We’ll warn you right from the off: English Country Tune is a puzzler so wilfully obtuse, so deliberately counter-intuitive, that it will make some people very angry.

At the same time, it offers a challenge so fierce that some will find it impossible to resist. It’s the Dark Souls of puzzle games, where every victory is hard-fought, leaving you with a greater sense of relief than satisfaction at finishing a stage.

Sometimes, particularly in the early game, you’ll triumph by happy accident. It’s not for a while that you’ll be able to get your head around the game's idiosyncrasies, because it seems to contradict itself so frequently.

### Analyse this

Yet its mechanics are all true to a consistent (if fuzzy) internal logic. The problem is, explaining it might make us sound a bit crazy. But here goes, anyway.

You control a ‘ship’, a flat square that must navigate a series of increasingly complicated block structures. It magnetically locks to the surface of the block against which it rests – whether in front, behind, to the side, or even underneath.

Not all surfaces are accessible, but you can move around any lighter-hued faces with swipes of your finger. At first, your objective is to guide ‘larva’ balls to a translucent goal. Whale trail

Then the ‘whales’ arrive, cubes of light with beams extending from each side. These are manoeuvred not by direct pushing but by flipping them into each beam. Afterwards, you’ll need to combine the two methods, pushing whales into larva to reach the goals.

That might sound simple, but consider this: touching the spherical larva not only pushes them forward a square, but changes their gravity so that they fall at right-angles to the current resting position of your ship.

But the gravity only kicks in after they’ve moved forward, so you’re essentially forced into thinking not only about the larva’s position, but that of your own tile once you’ve given it a nudge.

### Evanesce sense

The whales further complicate the equation, not least because they vanish if they reach a point where their beams don’t collide with any surface. Later you’ll need to make sure they do disappear once they’ve fulfilled their role as larva pushers.

If all this sounds like more hassle than it’s worth, then English Country Tune is absolutely not for you.
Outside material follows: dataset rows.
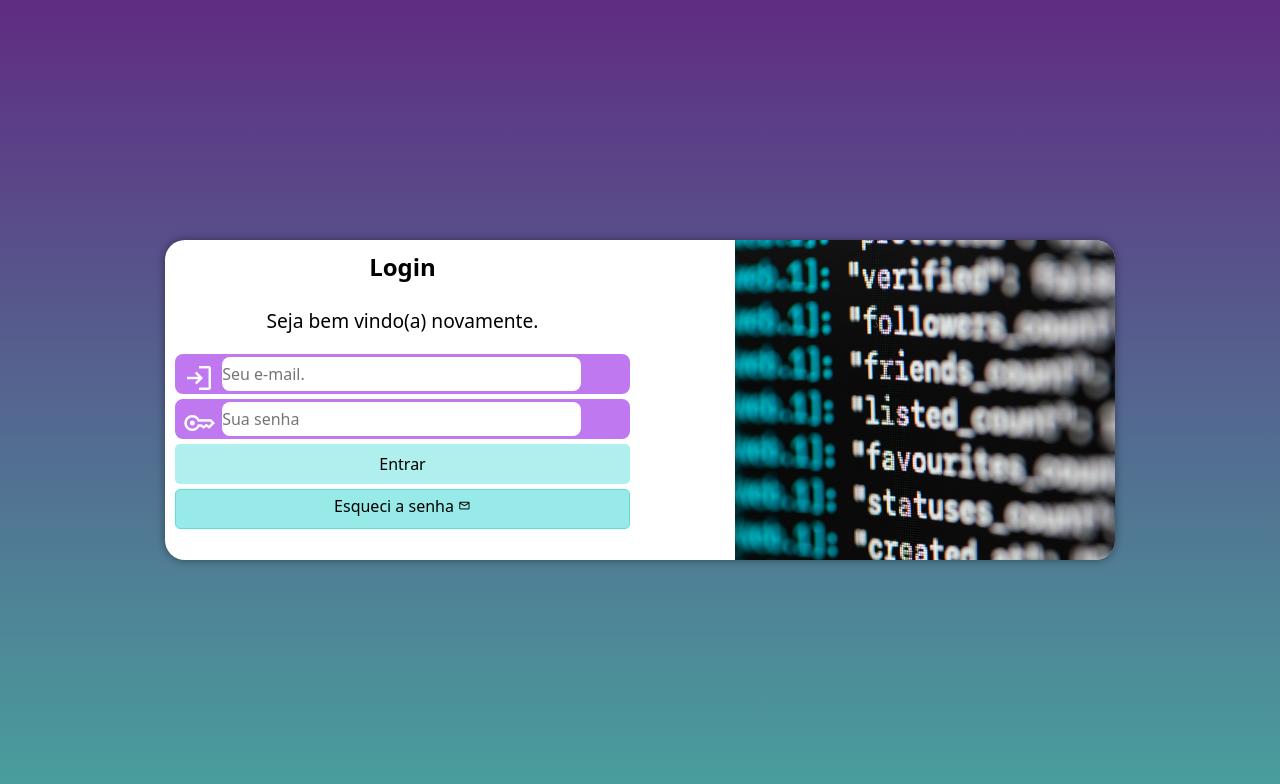
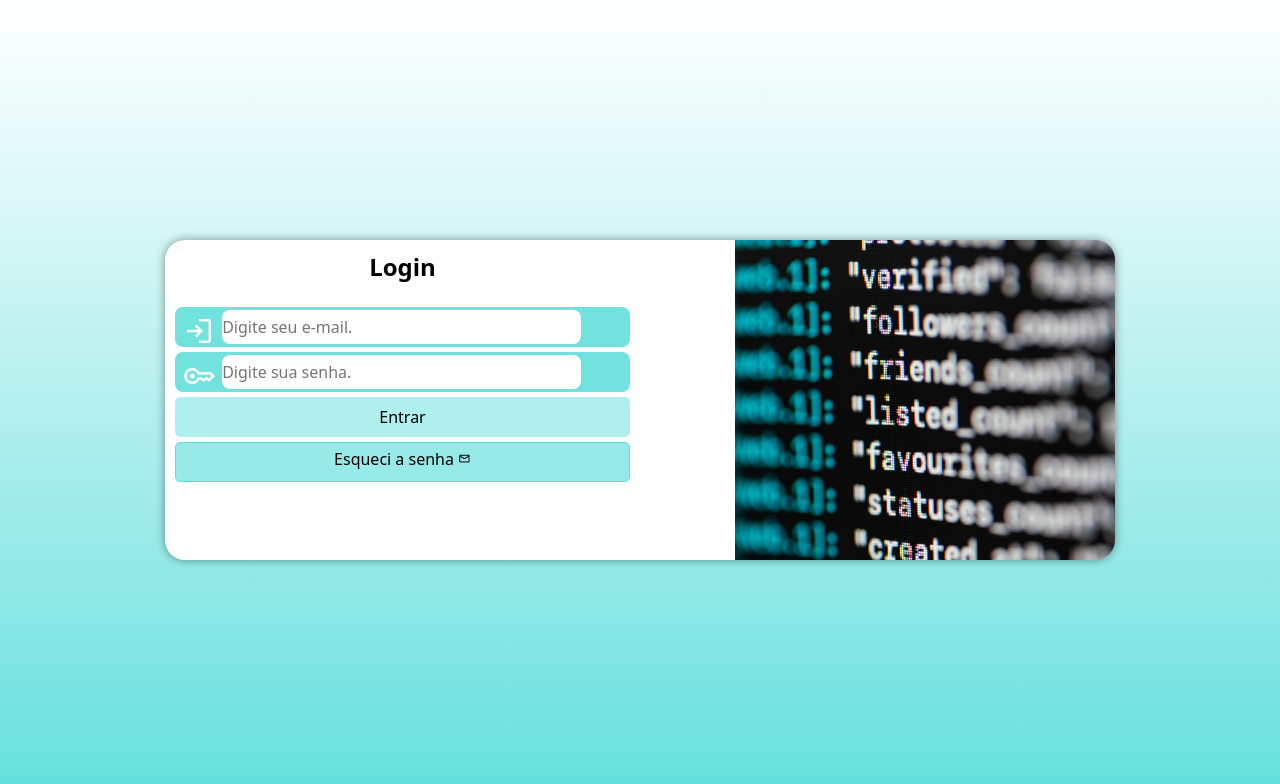
Before and after one commit to leandrrolima/projeto-login, a plain HTML site: page index.html in a window 1280 px wide. Drawn offline with nearby package versions, Linux system fonts and the light colour scheme.

Commit message:
atualização

```diff
--- a/estilos/MQ.css
+++ b/estilos/MQ.css
@@ -1,7 +1,7 @@
 @charset "utf-8";
 
 @media screen and ( min-width: 768px) and (max-width: 992px){
-        body{ background-image: linear-gradient( to top, #49a09d, #5f2c82);
+        body{    background-image:linear-gradient(to top, #60dfdbe1, white);
 
 }
 
@@ -23,7 +23,7 @@
 
 @media screen and (min-width: 992px){
 
-    body{ background-image: linear-gradient( to top, #49a09d, #5f2c82);
+    body{ background-image:linear-gradient(to top, #60dfdbe1, white);
  }
     section#login{
         width:950px;
--- a/estilos/style.css
+++ b/estilos/style.css
@@ -13,7 +13,7 @@
 }
 
 body, html{
-    background-image: linear-gradient(to top, #9247c5, #60dfda  ) ;
+    background-image:linear-gradient(to top, #60dfdbe1, white);
     height: 100vh;
     width: 100vw;
 }
@@ -63,8 +63,8 @@ div#form > p{
 }
 
 .campo{
-    background-color: #c078f0;
-    border: solid #c078f0;
+    background-color: #60dfdbe1  ;
+    border: solid rgba(0, 0, 0, 0);
     display: block;
     width: 100%;
     height: 40px;
--- a/index.html
+++ b/index.html
@@ -18,11 +18,11 @@
             </div>
             <div id="form">
                 <h1>Login</h1>
-                <p>Seja bem vindo(a) novamente.</p>
+
                 <form action="login.js" method="post">
                     <div class="campo">
                         <span class="material-symbols-outlined">login</span>
-                        <input type="email" name="login" id="ilogin" placeholder="Seu e-mail." autocomplete="email"
+                        <input type="email" name="login" id="ilogin" placeholder="Digite seu e-mail." autocomplete="email"
                          maxlength="30">
                         <label for="ilogin"></label>
                     </div>
@@ -30,7 +30,7 @@
                         <span class="material-symbols-outlined">
                             key
                             </span>
-                        <input type="password" name="senha" id="isenha" placeholder="Sua senha" autocomplete="current-password" required minlength="8">
+                        <input type="password" name="senha" id="isenha" placeholder="Digite sua senha." autocomplete="current-password" required minlength="8">
                          <label for="isenha"></label>
                     </div>
                     <input type="submit" value="Entrar">
```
Its clinical looks and sparse soundscapes make it feel aloof, distant – this isn’t a game that wants to be loved. It demands that you respect it.
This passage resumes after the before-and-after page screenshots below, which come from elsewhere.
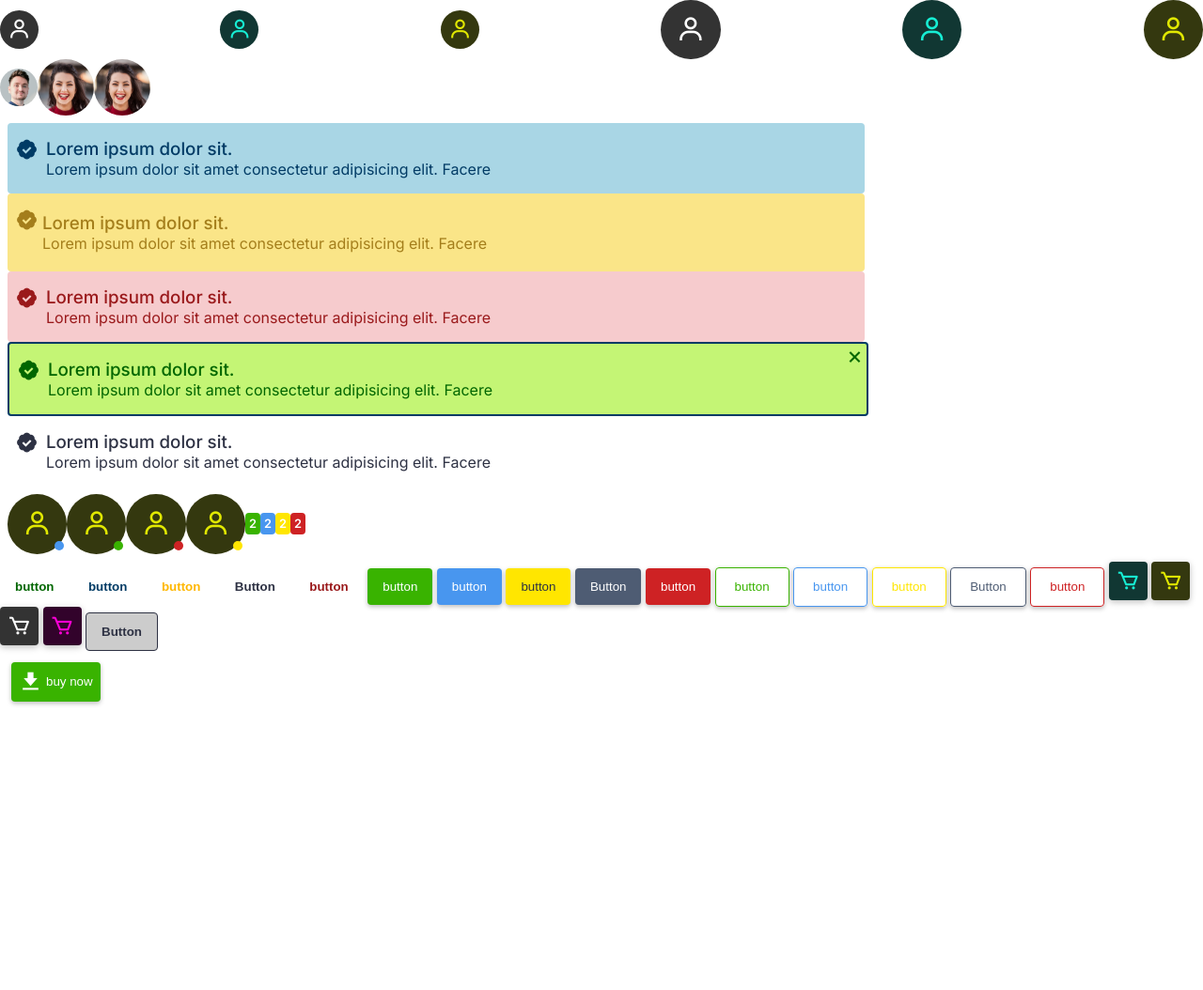
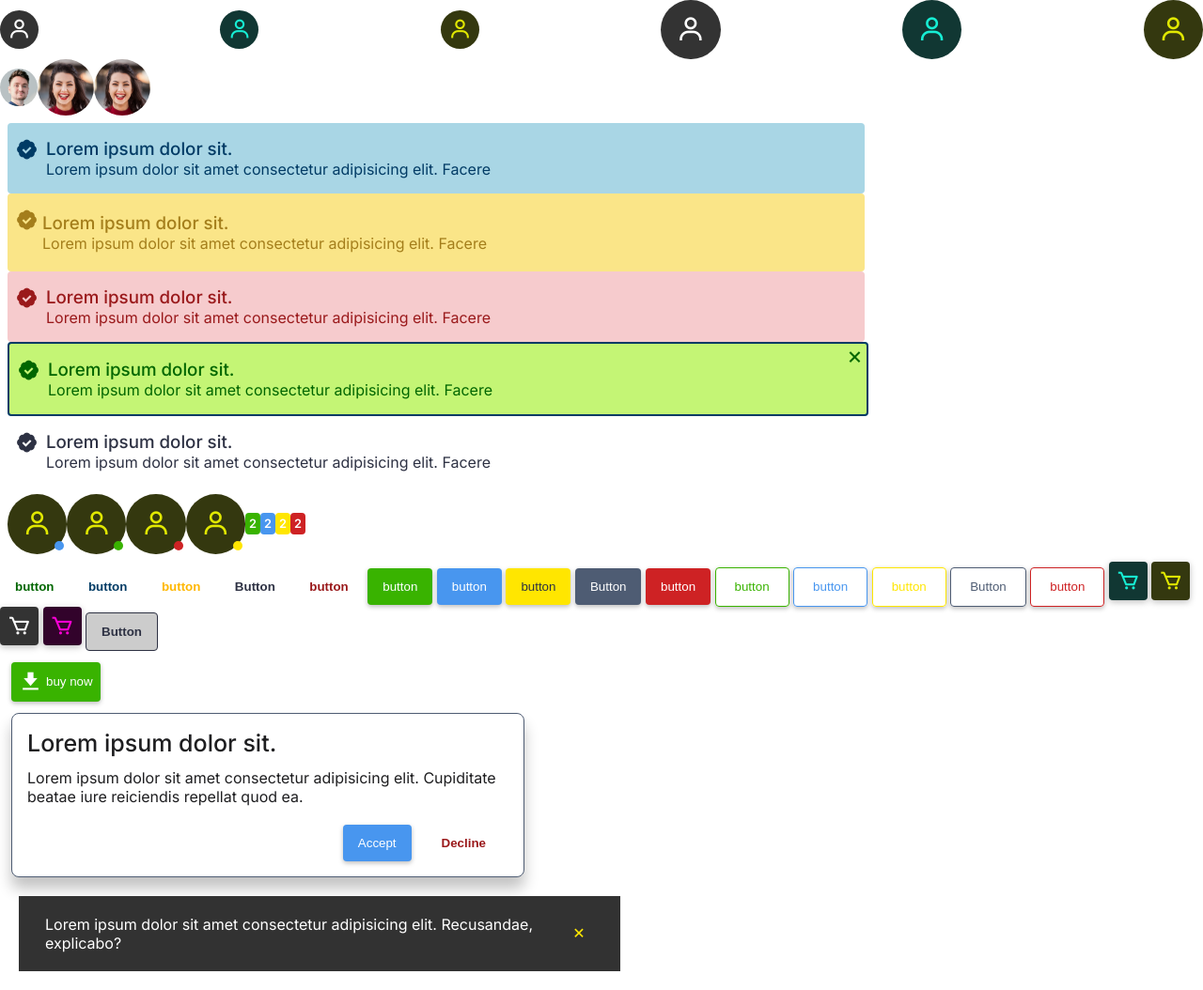
Before and after one commit to shubham-ghuge/component-library, a website: page index.html in a window 1280 px wide. Shown: the whole page at 94% size. Before the commit the page ends 800 px from the top, so only its background shows below. Drawn offline with nearby package versions, Linux system fonts and the light colour scheme.

Commit message:
dialog and snackbar completed

```diff
--- a/assets/css/abstracts/_css-custom-props.scss
+++ b/assets/css/abstracts/_css-custom-props.scss
@@ -37,6 +37,8 @@
       --c-#{$type}-#{$shade}: #{$value};
     }
   }
+  --c-black:hsl(240, 3%, 12%);
+  --c-link:hsl(210, 100%, 40%);
   //   icon color custom prop
   @each $type, $shades in $icon-colors {
     @each $shade, $value in $shades {
--- a/assets/css/cssStack.scss
+++ b/assets/css/cssStack.scss
@@ -20,5 +20,9 @@ body {
   padding: 0;
 }
 a {
+  color: var(--c-link);
   text-decoration: none;
+  &:hover {
+    text-decoration: underline;
+  }
 }
--- a/assets/css/main/_components.scss
+++ b/assets/css/main/_components.scss
@@ -159,7 +159,7 @@
 }
 /* buttons without borders */
 @each $color-type, $shades in $colors {
-  .outline-#{$color-type}{
+  .outline-#{$color-type} {
     border: 2px solid var(--c-#{$color-type}-300);
   }
 }
@@ -172,7 +172,8 @@
     color: var(--c-#{$color-type}-300);
     border-radius: var(--br-1);
     padding: var(--p-3) var(--p-4);
-    &:hover {
+    &:hover,
+    &:focus {
       box-shadow: 0 2px 5px 0 rgba(0, 0, 0, 0.26);
       background-color: var(--c-#{$color-type}-100);
     }
@@ -234,12 +235,12 @@
   }
 }
 
-.btn-addon{
+.btn-addon {
   display: flex;
   justify-content: center;
   align-items: center;
   padding: var(--p-2);
-  & i{
+  & i {
     font-size: var(--fsz-2);
     line-height: 1;
     margin: 0 var(--p-1) 0 0;
@@ -254,3 +255,56 @@
     color: var(--c-base-300);
   }
 }
+
+/* dialog box */
+.dialog {
+  border: 1px solid var(--c-base-200);
+  background-color: #fff;
+  box-shadow: 0 12px 15px 0 rgba(0, 0, 0, 0.24);
+  border-radius: var(--br-2);
+  color: var(--c-black);
+  display: flex;
+  flex-direction: column;
+  padding: var(--p-4);
+  max-width: 90vw;
+  @media all and (min-width: 600px) {
+    max-width: 40vw;
+  }
+  & > &-heading {
+    font-size: var(--fsz-2);
+    font-weight: 500;
+  }
+  & > &-details {
+    margin: var(--p-3) 0 0;
+  }
+  & > &-btns {
+    display: flex;
+    & button {
+      margin: var(--p-5) var(--p-2) 0;
+    }
+  }
+}
+
+/* snackbar */
+.snackbar {
+  transition: all 0.5s ease;
+  background-color: #323232;
+  color: var(--c-base-100);
+  width: 90vw;
+  padding: var(--p-4);
+  display: flex;
+  box-sizing: border-box;
+  justify-content: space-between;
+  @media all and (min-width: 600px) {
+    max-width: 50vw;
+    padding: var(--p-5) var(--p-7);
+  }
+  .cta {
+    border: 0;
+    background-color: transparent;
+    color: var(--c-secondary-200);
+    i {
+      font-size: var(--fsz-1);
+    }
+  }
+}
--- a/assets/css/main/_utilities.scss
+++ b/assets/css/main/_utilities.scss
@@ -3,10 +3,20 @@
 .d-flex {
   display: flex;
 }
+
+.d-block{
+  display: block;
+}
+
 .logo {
   height: 50px;
 }
-
+.close{
+  cursor: pointer;
+  position: absolute;
+  right: 0%;
+  top: 2%;
+}
 @for $i from 1 to 10 {
   .h-#{$i}0{
     height: #{$i}0vh;
@@ -17,9 +27,21 @@
     width: #{$i}0vw;
   }
 }
-.close{
-  cursor: pointer;
-  position: absolute;
-  right: 0%;
-  top: 2%;
+.jc-center{
+  justify-content: center;
 }
+.jc-end{
+  justify-content: end;
+}
+.jc-space-between{
+  justify-content: space-between;
+}
+.jc-space-around{
+  justify-content: space-around;
+}
+.text-center{
+  text-align: center;
+}
+.text-left{
+  text-align: left;
+}
--- a/index.html
+++ b/index.html
@@ -151,12 +151,30 @@
       <button class="icon-btn-abstract"><i class="bx bx-cart"></i></button>
       <button class="btn-disabled">Button</button>
 
-      <button class="btn-success btn-addon  m-3">
-        <span><i class='bx bxs-download' ></i></span>
+      <button class="btn-success btn-addon m-3">
+        <span><i class="bx bxs-download"></i></span>
         buy now
       </button>
     </section>
-    <!-- inputs -->
+    <!-- dialog -->
+    <div class="dialog m-3">
+      <h5 class="dialog-heading">Lorem ipsum dolor sit.</h5>
+      <p class="dialog-details">
+        Lorem ipsum dolor sit amet consectetur adipisicing elit. Cupiditate
+        beatae iure reiciendis repellat quod ea.
+      </p>
+      <div class="dialog-btns jc-end">
+        <button class="btn-primary">Accept</button>
+        <button class="btn-c-danger">Decline</button>
+      </div>
+    </div>
 
+    <div class="snackbar m-5">
+      Lorem ipsum dolor sit amet consectetur adipisicing elit. Recusandae,
+      explicabo?
+      <button class="cta">
+        <i class="bx bx-x"></i>
+      </button>
+    </div>
   </body>
 </html>
```
Also changed, not shown: dist/css/cssStack.css, 1 other file.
Persevere, and you may well get into its twisted mindset. Those who aren’t put off by its steep difficulty curve and obscure systems might just find it to be one of the best puzzlers of the year. Even then, it’s a hard game to fall for. Dogged determination will see a few manage to crawl over the finish line, but there’s little tangible reward for doing so, bar the knowledge that you’ve beaten one of 2011's toughest challenges.